(Edit difference data)
------------------------------
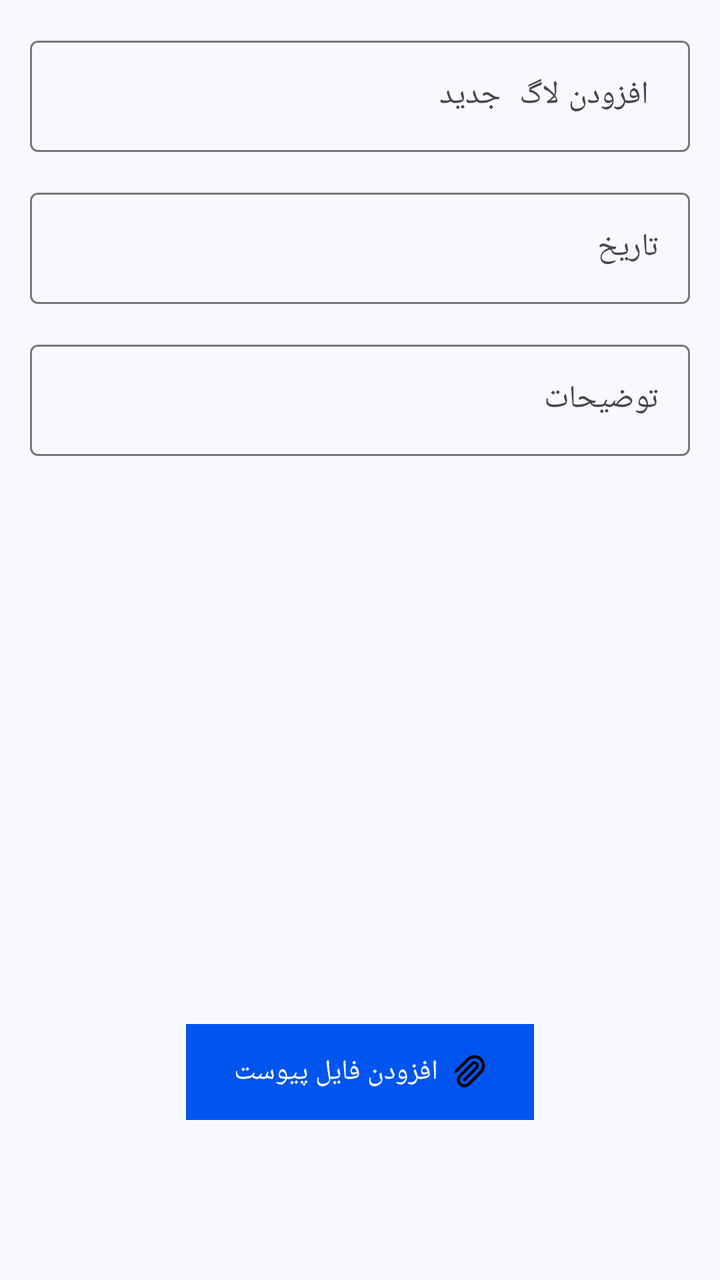
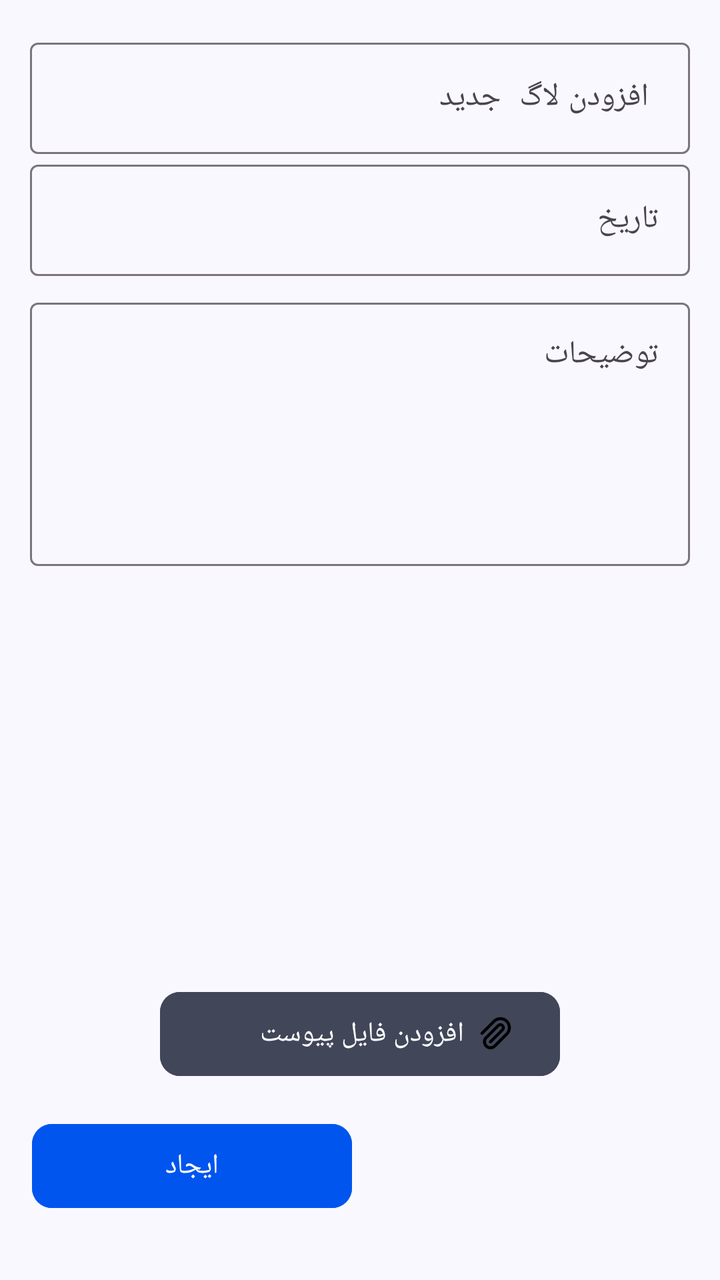

An Android layout rendered at two revisions. The XML below is the earlier revision; the diff shows what the commit changed to produce the second picture.
<!-- AndroidManifest.xml: application theme Theme.Iotequipment -->
<!-- res/layout/fragment_add_log.xml -->
<?xml version="1.0" encoding="utf-8"?>
<androidx.constraintlayout.widget.ConstraintLayout xmlns:android="http://schemas.android.com/apk/res/android"
    xmlns:app="http://schemas.android.com/apk/res-auto"
    android:layout_width="match_parent"
    android:layout_height="match_parent">

    <com.google.android.material.textfield.TextInputLayout
        android:id="@+id/textInputLayout"
        android:layout_width="match_parent"
        android:layout_height="wrap_content"
        android:layout_margin="15dp"
        android:hint=" افزودن لاگ  جدید "
        app:endIconDrawable="@drawable/ic_trailing"
        app:layout_constraintEnd_toEndOf="parent"
        app:layout_constraintStart_toStartOf="parent"
        app:layout_constraintTop_toTopOf="parent">

        <com.google.android.material.textfield.TextInputEditText
            android:layout_width="match_parent"
            android:layout_height="wrap_content"
            android:inputType="text" />

    </com.google.android.material.textfield.TextInputLayout>

    <com.google.android.material.textfield.TextInputLayout
        android:id="@+id/textInputLayout2"
        android:layout_width="match_parent"
        android:layout_height="wrap_content"
        android:layout_margin="15dp"

        android:hint="تاریخ  "
        app:endIconDrawable="@drawable/ic_trailing"
        app:layout_constraintEnd_toEndOf="parent"
        app:layout_constraintStart_toStartOf="parent"
        app:layout_constraintTop_toBottomOf="@+id/textInputLayout">

        <com.google.android.material.textfield.TextInputEditText
            android:layout_width="match_parent"
            android:layout_height="wrap_content"
            android:inputType="date" />

    </com.google.android.material.textfield.TextInputLayout>

    <com.google.android.material.textfield.TextInputLayout
        android:layout_width="match_parent"
        android:layout_height="0dp"
        android:hint="توضیحات"
        android:layout_margin="15dp"
        app:endIconDrawable="@drawable/ic_trailing"
        app:layout_constraintEnd_toEndOf="parent"
        app:layout_constraintStart_toStartOf="parent"
        app:layout_constraintTop_toBottomOf="@+id/textInputLayout2">
        <com.google.android.material.textfield.TextInputEditText
            android:layout_width="match_parent"
            android:layout_height="match_parent"
            android:inputType="text" />

    </com.google.android.material.textfield.TextInputLayout>

    <com.google.android.material.button.MaterialButton
        android:id="@+id/btn_add_attachment"
        android:layout_width="wrap_content"
        android:layout_height="wrap_content"
        android:layout_marginBottom="80dp"
        android:background="@color/md_theme_inversePrimary"
        android:drawableEnd="@drawable/ic_attachment"
        android:text="افزودن فایل پیوست"
        android:textAlignment="textStart"
        app:layout_constraintBottom_toBottomOf="parent"
        app:layout_constraintEnd_toEndOf="parent"
        app:layout_constraintStart_toStartOf="parent" />

    <LinearLayout
        android:id="@+id/linearLayout"
        android:layout_width="match_parent"
        android:layout_height="200dp"
        android:orientation="vertical"
        app:layout_constraintBottom_toTopOf="@+id/btn_add_attachment" />


</androidx.constraintlayout.widget.ConstraintLayout>
<!-- resources referenced by this layout -->
<resources>
  <color name="md_theme_inversePrimary">#B5C4FF</color>
  <!-- drawable ic_attachment (drawable) -->
  <vector xmlns:android="http://schemas.android.com/apk/res/android"
      android:width="16dp"
      android:height="17dp"
      android:viewportWidth="16"
      android:viewportHeight="17">
    <path
        android:pathData="M5.25,12.563L11.25,6.563C11.529,6.279 11.686,5.896 11.686,5.498C11.686,5.099 11.529,4.717 11.25,4.433C10.967,4.154 10.587,3.998 10.19,3.998C9.793,3.998 9.413,4.154 9.13,4.433L3.13,10.433C2.85,10.712 2.628,11.043 2.477,11.407C2.326,11.772 2.248,12.163 2.248,12.558C2.248,12.953 2.326,13.344 2.477,13.708C2.628,14.073 2.85,14.404 3.13,14.683C3.693,15.245 4.455,15.56 5.25,15.56C6.045,15.56 6.807,15.245 7.37,14.683L13.37,8.683C13.789,8.265 14.121,7.768 14.348,7.222C14.574,6.675 14.691,6.089 14.691,5.498C14.691,4.906 14.574,4.32 14.348,3.774C14.121,3.227 13.789,2.731 13.37,2.313C12.523,1.472 11.378,1 10.185,1C8.992,1 7.847,1.472 7,2.313L1,8.313"
        android:strokeLineJoin="round"
        android:strokeWidth="1.5"
        android:fillColor="#00856D6D"
        android:strokeColor="@color/black"
        android:strokeLineCap="round"/>
  </vector>
  <!-- drawable ic_trailing (drawable) -->
  <vector xmlns:android="http://schemas.android.com/apk/res/android"
      android:width="48dp"
      android:height="48dp"
      android:viewportWidth="48"
      android:viewportHeight="48">
    <group>
      <clip-path
          android:pathData="M24,4L24,4A20,20 0,0 1,44 24L44,24A20,20 0,0 1,24 44L24,44A20,20 0,0 1,4 24L4,24A20,20 0,0 1,24 4z"/>
      <path
          android:pathData="M24,14C18.47,14 14,18.47 14,24C14,29.53 18.47,34 24,34C29.53,34 34,29.53 34,24C34,18.47 29.53,14 24,14ZM24,32C19.59,32 16,28.41 16,24C16,19.59 19.59,16 24,16C28.41,16 32,19.59 32,24C32,28.41 28.41,32 24,32ZM24,22.59L27.59,19L29,20.41L25.41,24L29,27.59L27.59,29L24,25.41L20.41,29L19,27.59L22.59,24L19,20.41L20.41,19L24,22.59Z"
          android:fillColor="#49454F"
          android:fillType="evenOdd"/>
    </group>
  </vector>
  <style name="Theme.Iotequipment" parent="Base.Theme.Iotequipment" />
  <color name="black">#FF000000</color>
  <style name="Base.Theme.Iotequipment" parent="Theme.Material3.DayNight.NoActionBar">
          <item name="fontFamily">@font/iran_yekan_regular</item>
          
          
          <item name="colorPrimary">@color/md_theme_primary</item>
          <item name="android:colorBackground">@color/md_theme_background</item>
  
      </style>
  <color name="md_theme_primary">#0055EF</color>
  <color name="md_theme_background">#FAF8FF</color>
</resources>

<!-- the commit's change to res/layout/fragment_add_log.xml (unified diff, before → after) -->
@@ -1,6 +1,7 @@
 <?xml version="1.0" encoding="utf-8"?>
 <androidx.constraintlayout.widget.ConstraintLayout xmlns:android="http://schemas.android.com/apk/res/android"
     xmlns:app="http://schemas.android.com/apk/res-auto"
+    xmlns:tools="http://schemas.android.com/tools"
     android:layout_width="match_parent"
     android:layout_height="match_parent">
 
@@ -8,7 +9,9 @@
         android:id="@+id/textInputLayout"
         android:layout_width="match_parent"
         android:layout_height="wrap_content"
-        android:layout_margin="15dp"
+        android:layout_marginStart="15dp"
+        android:layout_marginTop="16dp"
+        android:layout_marginEnd="15dp"
         android:hint=" افزودن لاگ  جدید "
         app:endIconDrawable="@drawable/ic_trailing"
         app:layout_constraintEnd_toEndOf="parent"
@@ -19,56 +22,92 @@
             android:layout_width="match_parent"
             android:layout_height="wrap_content"
             android:inputType="text" />
-
     </com.google.android.material.textfield.TextInputLayout>
 
     <com.google.android.material.textfield.TextInputLayout
-        android:id="@+id/textInputLayout2"
+        android:id="@+id/dateInputLayout"
         android:layout_width="match_parent"
         android:layout_height="wrap_content"
-        android:layout_margin="15dp"
-
-        android:hint="تاریخ  "
+        android:layout_marginStart="15dp"
+        android:layout_marginEnd="15dp"
+        android:hint="تاریخ"
         app:endIconDrawable="@drawable/ic_trailing"
         app:layout_constraintEnd_toEndOf="parent"
         app:layout_constraintStart_toStartOf="parent"
         app:layout_constraintTop_toBottomOf="@+id/textInputLayout">
 
         <com.google.android.material.textfield.TextInputEditText
+            android:id="@+id/et_date"
             android:layout_width="match_parent"
             android:layout_height="wrap_content"
-            android:inputType="date" />
-
+            android:inputType="none"
+            android:focusable="false"
+            />
     </com.google.android.material.textfield.TextInputLayout>
 
-    <com.google.android.material.textfield.TextInputLayout
+    <ScrollView
         android:layout_width="match_parent"
         android:layout_height="0dp"
-        android:hint="توضیحات"
-        android:layout_margin="15dp"
-        app:endIconDrawable="@drawable/ic_trailing"
+        android:layout_marginTop="8dp"
+        app:layout_constraintBottom_toTopOf="@id/linearLayout"
         app:layout_constraintEnd_toEndOf="parent"
         app:layout_constraintStart_toStartOf="parent"
-        app:layout_constraintTop_toBottomOf="@+id/textInputLayout2">
-        <com.google.android.material.textfield.TextInputEditText
+        app:layout_constraintTop_toBottomOf="@id/dateInputLayout">
+
+        <LinearLayout
             android:layout_width="match_parent"
-            android:layout_height="match_parent"
-            android:inputType="text" />
+            android:layout_height="wrap_content"
+            android:layout_marginStart="15dp"
+            android:layout_marginEnd="15dp"
+            android:orientation="vertical">
 
-    </com.google.android.material.textfield.TextInputLayout>
+            <com.google.android.material.textfield.TextInputLayout
+                android:id="@+id/textInputLayout3"
+                android:layout_width="match_parent"
+                android:layout_height="wrap_content"
+                android:hint="توضیحات">
+
+                <com.google.android.material.textfield.TextInputEditText
+                    android:layout_width="match_parent"
+                    android:layout_height="wrap_content"
+                    android:gravity="top"
+                    android:inputType="textMultiLine"
+                    android:minLines="5" />
+            </com.google.android.material.textfield.TextInputLayout>
+
+        </LinearLayout>
+    </ScrollView>
+
 
     <com.google.android.material.button.MaterialButton
         android:id="@+id/btn_add_attachment"
-        android:layout_width="wrap_content"
-        android:layout_height="wrap_content"
-        android:layout_marginBottom="80dp"
-        android:background="@color/md_theme_inversePrimary"
+        android:layout_width="200dp"
+        android:layout_height="50dp"
+        android:layout_marginBottom="16dp"
+        android:backgroundTint="@color/md_theme_onSecondaryFixedVariant"
         android:drawableEnd="@drawable/ic_attachment"
         android:text="افزودن فایل پیوست"
         android:textAlignment="textStart"
-        app:layout_constraintBottom_toBottomOf="parent"
+        app:cornerRadius="10dp"
+        app:layout_constraintBottom_toTopOf="@+id/btn_visit"
         app:layout_constraintEnd_toEndOf="parent"
         app:layout_constraintStart_toStartOf="parent" />
+
+    <com.google.android.material.button.MaterialButton
+        android:id="@+id/btn_visit"
+        android:layout_width="160dp"
+        android:layout_height="50dp"
+        android:layout_marginStart="16dp"
+        android:layout_marginBottom="32dp"
+        android:layout_weight="0"
+        android:backgroundTint="@color/md_theme_primary"
+        android:text="ایجاد"
+        android:textColor="@color/white"
+        android:textSize="14sp"
+        app:cornerRadius="10dp"
+        app:layout_constraintBottom_toBottomOf="parent"
+        app:layout_constraintStart_toStartOf="parent"
+        app:strokeColor="@color/ic_launcher_background" />
 
     <LinearLayout
         android:id="@+id/linearLayout"
<!-- resource entries referenced after the edit -->
@@ -1,6 +1,7 @@
 <!-- resources referenced by this layout -->
 <resources>
-  <color name="md_theme_inversePrimary">#B5C4FF</color>
+  <color name="ic_launcher_background">#FFFFFF</color>
+  <color name="md_theme_onSecondaryFixedVariant">#414659</color>
   <!-- drawable ic_attachment (drawable) -->
   <vector xmlns:android="http://schemas.android.com/apk/res/android"
       android:width="16dp"
@@ -41,6 +42,7 @@
   
       </style>
   <color name="md_theme_primary">#0055EF</color>
+  <color name="white">#FFFFFFFF</color>
   <color name="md_theme_background">#FAF8FF</color>
 </resources>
------------------------------
§ Exercise requirements
In the data, find how many lines hold the string "resources", and answer with the number only.

§ Task result
6